Pasteurization was invented by French chemist and microbiologist Louis Pasteur (1822–1895). He demonstrated that fermentation was caused by the growth of microbes and not by spontaneous exposure to ambient air.
In his trials, Pasteur heated a liquid food in long, swan-necked jars to sterilize it. The jars were filtered so that only air and not dust or other particles were present. He observed that nothing grew in the liquid sample unless the ﬂasks were broken open. He then concluded that the living organisms that grew came from outside as air-borne spores, rather than being spontaneously generated within the liquid food.
After his experiments, he was able to prove that the growth and metabolic activity of microorganisms were responsible for spoiling products such as beer, wine, and milk. He invented a process in which milk was heated to kill most bacteria and molds already present. This process was soon afterward known as pasteurisation.2
How does pasteurization work?
Pasteurization is carried out in heat exchangers operating in batch with a total load contained in a vessel, or in continuous mode in a basis of liters per second running in pipework. A heat exchanger is a piece of equipment designed to transfer thermal energy (via convection and conduction) from one fluid to another separated by a heat conducting partition, such as a metal wall.

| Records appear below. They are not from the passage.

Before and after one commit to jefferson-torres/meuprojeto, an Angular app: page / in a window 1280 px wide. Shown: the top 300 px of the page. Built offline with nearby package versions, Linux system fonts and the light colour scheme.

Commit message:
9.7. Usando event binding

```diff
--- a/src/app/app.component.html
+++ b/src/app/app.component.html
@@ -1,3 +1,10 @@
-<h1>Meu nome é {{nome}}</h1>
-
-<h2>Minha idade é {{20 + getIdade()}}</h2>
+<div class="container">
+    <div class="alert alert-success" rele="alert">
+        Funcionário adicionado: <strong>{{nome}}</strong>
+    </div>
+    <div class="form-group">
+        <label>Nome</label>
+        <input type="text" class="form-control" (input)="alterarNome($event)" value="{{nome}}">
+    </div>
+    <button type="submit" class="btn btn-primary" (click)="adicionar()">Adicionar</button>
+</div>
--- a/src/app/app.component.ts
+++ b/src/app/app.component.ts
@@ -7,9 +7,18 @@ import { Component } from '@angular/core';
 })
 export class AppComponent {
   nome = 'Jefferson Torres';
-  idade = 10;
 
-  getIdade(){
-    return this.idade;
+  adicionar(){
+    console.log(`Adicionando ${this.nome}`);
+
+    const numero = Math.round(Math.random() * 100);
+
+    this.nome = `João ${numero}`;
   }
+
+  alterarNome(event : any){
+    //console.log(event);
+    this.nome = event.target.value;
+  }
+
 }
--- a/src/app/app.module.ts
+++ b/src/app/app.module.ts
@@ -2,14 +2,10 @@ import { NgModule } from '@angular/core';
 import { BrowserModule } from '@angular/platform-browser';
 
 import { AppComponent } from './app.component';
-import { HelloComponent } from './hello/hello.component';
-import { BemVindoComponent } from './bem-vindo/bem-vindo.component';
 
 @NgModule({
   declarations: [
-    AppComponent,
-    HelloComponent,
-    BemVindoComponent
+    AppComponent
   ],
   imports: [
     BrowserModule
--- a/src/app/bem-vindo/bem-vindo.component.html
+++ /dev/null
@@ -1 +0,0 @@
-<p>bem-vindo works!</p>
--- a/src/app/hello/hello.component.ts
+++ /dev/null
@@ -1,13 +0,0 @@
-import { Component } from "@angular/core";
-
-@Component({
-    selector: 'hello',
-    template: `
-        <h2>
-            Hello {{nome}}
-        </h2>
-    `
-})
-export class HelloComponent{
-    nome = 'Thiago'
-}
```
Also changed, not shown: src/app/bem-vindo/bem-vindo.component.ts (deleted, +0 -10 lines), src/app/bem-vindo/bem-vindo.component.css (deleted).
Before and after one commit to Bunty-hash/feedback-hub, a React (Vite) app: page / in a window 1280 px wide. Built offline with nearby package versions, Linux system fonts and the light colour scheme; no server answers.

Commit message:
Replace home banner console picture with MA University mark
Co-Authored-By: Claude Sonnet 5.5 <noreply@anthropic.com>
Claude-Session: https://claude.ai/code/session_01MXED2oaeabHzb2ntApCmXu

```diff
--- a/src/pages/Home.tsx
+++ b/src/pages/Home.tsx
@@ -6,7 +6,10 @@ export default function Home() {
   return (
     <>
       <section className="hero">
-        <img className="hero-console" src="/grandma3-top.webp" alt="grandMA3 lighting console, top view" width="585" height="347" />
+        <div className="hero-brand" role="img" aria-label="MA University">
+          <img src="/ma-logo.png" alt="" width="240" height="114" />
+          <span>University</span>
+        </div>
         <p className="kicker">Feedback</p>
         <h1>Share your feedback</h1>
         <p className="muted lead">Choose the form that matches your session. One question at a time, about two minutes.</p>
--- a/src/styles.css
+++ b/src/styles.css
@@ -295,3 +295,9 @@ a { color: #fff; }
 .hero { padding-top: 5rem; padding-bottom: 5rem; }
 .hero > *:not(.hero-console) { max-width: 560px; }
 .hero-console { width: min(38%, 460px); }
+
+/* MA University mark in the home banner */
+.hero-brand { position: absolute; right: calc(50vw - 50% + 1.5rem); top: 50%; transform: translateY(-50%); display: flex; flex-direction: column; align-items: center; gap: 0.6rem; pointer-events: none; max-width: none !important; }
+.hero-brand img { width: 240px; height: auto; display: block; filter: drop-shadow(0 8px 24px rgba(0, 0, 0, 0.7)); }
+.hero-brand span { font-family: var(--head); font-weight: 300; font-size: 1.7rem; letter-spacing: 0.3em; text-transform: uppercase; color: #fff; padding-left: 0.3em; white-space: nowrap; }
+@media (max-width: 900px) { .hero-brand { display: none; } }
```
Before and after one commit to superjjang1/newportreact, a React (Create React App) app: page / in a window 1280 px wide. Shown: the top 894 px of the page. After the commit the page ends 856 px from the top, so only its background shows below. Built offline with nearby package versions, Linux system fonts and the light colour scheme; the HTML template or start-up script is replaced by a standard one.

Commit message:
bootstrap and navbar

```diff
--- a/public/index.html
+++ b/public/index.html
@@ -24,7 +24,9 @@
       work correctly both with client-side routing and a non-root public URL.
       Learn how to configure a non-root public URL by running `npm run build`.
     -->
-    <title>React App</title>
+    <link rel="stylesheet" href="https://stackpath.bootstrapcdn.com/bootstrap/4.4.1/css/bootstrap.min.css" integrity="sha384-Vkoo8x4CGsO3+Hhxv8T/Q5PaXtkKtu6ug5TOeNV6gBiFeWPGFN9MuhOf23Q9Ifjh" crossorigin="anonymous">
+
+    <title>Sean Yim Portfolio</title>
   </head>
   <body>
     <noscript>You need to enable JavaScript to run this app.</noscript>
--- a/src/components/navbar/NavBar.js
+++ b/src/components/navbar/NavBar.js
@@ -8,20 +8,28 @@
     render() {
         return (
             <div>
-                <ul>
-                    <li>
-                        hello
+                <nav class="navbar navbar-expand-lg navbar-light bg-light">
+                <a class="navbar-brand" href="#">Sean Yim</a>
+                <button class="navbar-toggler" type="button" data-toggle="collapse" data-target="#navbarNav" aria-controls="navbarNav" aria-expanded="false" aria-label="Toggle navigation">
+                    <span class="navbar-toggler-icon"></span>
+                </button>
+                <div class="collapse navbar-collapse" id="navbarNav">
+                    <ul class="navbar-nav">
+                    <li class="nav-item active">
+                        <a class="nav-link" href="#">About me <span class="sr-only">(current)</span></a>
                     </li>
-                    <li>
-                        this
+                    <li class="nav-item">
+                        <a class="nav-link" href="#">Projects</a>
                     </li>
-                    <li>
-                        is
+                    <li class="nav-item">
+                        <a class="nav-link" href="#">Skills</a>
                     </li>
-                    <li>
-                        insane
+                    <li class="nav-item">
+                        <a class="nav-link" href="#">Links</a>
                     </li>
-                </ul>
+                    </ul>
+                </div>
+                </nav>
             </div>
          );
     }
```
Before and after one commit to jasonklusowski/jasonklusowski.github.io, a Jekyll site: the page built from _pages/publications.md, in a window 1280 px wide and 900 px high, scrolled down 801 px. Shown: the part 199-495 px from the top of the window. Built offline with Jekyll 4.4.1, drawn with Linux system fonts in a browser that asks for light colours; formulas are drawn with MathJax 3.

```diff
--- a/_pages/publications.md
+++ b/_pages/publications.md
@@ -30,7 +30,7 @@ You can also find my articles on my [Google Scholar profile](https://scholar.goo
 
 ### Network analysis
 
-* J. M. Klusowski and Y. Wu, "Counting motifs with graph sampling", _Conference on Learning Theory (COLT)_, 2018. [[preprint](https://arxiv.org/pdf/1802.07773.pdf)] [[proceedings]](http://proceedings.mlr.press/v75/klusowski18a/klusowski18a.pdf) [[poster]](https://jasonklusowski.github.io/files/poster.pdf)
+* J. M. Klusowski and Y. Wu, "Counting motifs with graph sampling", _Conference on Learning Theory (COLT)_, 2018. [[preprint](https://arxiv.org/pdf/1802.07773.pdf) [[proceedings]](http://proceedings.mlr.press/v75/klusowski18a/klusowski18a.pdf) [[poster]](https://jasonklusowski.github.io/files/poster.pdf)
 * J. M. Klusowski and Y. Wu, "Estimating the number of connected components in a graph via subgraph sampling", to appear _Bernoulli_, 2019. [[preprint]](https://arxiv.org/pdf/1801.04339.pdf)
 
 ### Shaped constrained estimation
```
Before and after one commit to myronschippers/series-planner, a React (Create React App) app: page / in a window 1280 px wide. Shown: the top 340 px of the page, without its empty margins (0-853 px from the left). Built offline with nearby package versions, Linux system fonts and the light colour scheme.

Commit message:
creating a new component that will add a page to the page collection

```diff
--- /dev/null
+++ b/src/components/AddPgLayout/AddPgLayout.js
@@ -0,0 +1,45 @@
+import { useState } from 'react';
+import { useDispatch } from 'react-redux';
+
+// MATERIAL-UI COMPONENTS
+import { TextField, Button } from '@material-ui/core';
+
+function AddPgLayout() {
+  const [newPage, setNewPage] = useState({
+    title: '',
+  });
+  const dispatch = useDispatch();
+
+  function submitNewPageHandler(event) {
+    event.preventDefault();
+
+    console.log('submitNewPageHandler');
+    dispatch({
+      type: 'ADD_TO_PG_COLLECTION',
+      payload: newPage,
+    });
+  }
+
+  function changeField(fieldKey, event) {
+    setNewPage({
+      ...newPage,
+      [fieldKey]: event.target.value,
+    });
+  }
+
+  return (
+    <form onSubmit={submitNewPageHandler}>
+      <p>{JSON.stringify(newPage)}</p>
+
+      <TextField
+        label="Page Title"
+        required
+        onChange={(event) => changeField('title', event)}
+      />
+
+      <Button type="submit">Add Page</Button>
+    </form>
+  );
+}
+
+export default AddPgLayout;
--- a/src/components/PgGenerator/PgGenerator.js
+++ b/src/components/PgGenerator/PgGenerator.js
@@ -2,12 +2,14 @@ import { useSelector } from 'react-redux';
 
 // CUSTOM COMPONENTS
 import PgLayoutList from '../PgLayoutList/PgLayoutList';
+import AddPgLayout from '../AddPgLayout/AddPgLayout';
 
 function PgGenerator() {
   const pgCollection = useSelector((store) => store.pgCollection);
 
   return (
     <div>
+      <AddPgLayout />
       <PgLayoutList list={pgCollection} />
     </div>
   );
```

According to thermodynamic laws, heating involves the transfer of heat from a hot point to a cold point. Types of heat exchanger include plate, tubular, shell and tube, among others.
As a result, for pasteurization to occur, a hot liquid (transfer fluid, usually saturated steam) and a cold liquid (the product to be processed) are needed.
Schematic representation of a continuous pasteurizer.
There are various pasteurization methods or technologies:3
- Low-temperature, long-time. This process involves heating products to 63°C (145°F) and holding them at that temperature for at least 30 minutes. In this case, the pasteurization does not achieve complete destruction of all microbes i.e., sterilization.
- High temperature, short time (HTST). Method used to pasteurize milk and dairy products. This process usually uses a minimum of 72–75°C (161–167°F) and a holding time of a minimum of 15–20 seconds.
- Ultrapasteurization or ultra-high temperature processing (UHT). This method requires a much higher temperature of 85°C (185°F) and a shorter holding time. Combinations of 123–145°C (253–293°F) for <1–5 seconds are usually seen in the industry. This process requires both the product and packaging to be sterile prior to filling.4
- In‐container sterilisation. In this case, the thermal treatment is accomplished after the product is placed in the container or package.
Pasteurization is widely used in the food industry. The following are a few examples:
- Stabilization of incoming raw materials or ingredients, e.g., liquid milk. This allows these materials to be stored and used in the production of value-added products. Milk bread is produced with liquid milk as the only moistening agent to comply with U.S. Standards of Identity.
- Production of dry milk solids, dairy blends, and cereal-dairy blends (milk replacers) used in the production of yeast-leavened bakery products. High-heat dry milk is preheated to 85°–88°C (185°–190°F) for 30 minutes to denature (inactivate) the milk proteins (globulins) responsible for generating detrimental effects on the stability of gas bubbles and causing the cake and bread dough to become too extensible and sticky.5
- No-shell egg products intended for used in baking plants must be pasteurized according to USDA laws. The conditions for pasteurization must be carefully controlled to assure destruction of pathogenic organisms but not damage the desired functional properties of the proteins in egg.6
- Processing and shelf-life extension of cream, a fat-rich ingredient used in bakery formulations such as cakes and pastries. FDA provides specific guidelines about the pasteurization of this dairy product.
- Despite not being known as such, the baking process is indeed a pasteurization step. In this case, apart from its effect on product structure and texture, it reduces the microbial count, extending shelf-life of bakery products.
- “PASTEURIZED MILK..” JAMA XLII.21 (1904): 1360-1361.
- Featherstone, S. “Introduction.” A Complete Course in Canning and Related Processes, 14th edition, vol. 1, Woodhead Publishing (Elsevier Ltd.), 2015, pp. 4–6.
- Deeth, H.C. “Heat Treatments of Milk – Thermisation and Pasteurisation.” High Temperature Processing of Milk and Milk Products, John Wiley & Sons Ltd, 2017, pp. 15–34.
- Lewis, M. J., and Jun, S. “Thermal Processing.” Food Processing Handbook, 2nd edition, vol. 1, Wiley-VCH Verlag & Co., 2012, pp. 31–40.
- Cauvain S.P. “Raw Materials.” Baking Problems Solved, 2nd edition, Woodhead Publishing (Elsevier Ltd.), 2017, p. 101.
- Manley, D. “Milk Products and Egg as Biscuit Ingredients.” Manley’s Technology of Biscuits, Crackers and Cookies, Woodhead Publishing Limited, 2011, pp. 191–199.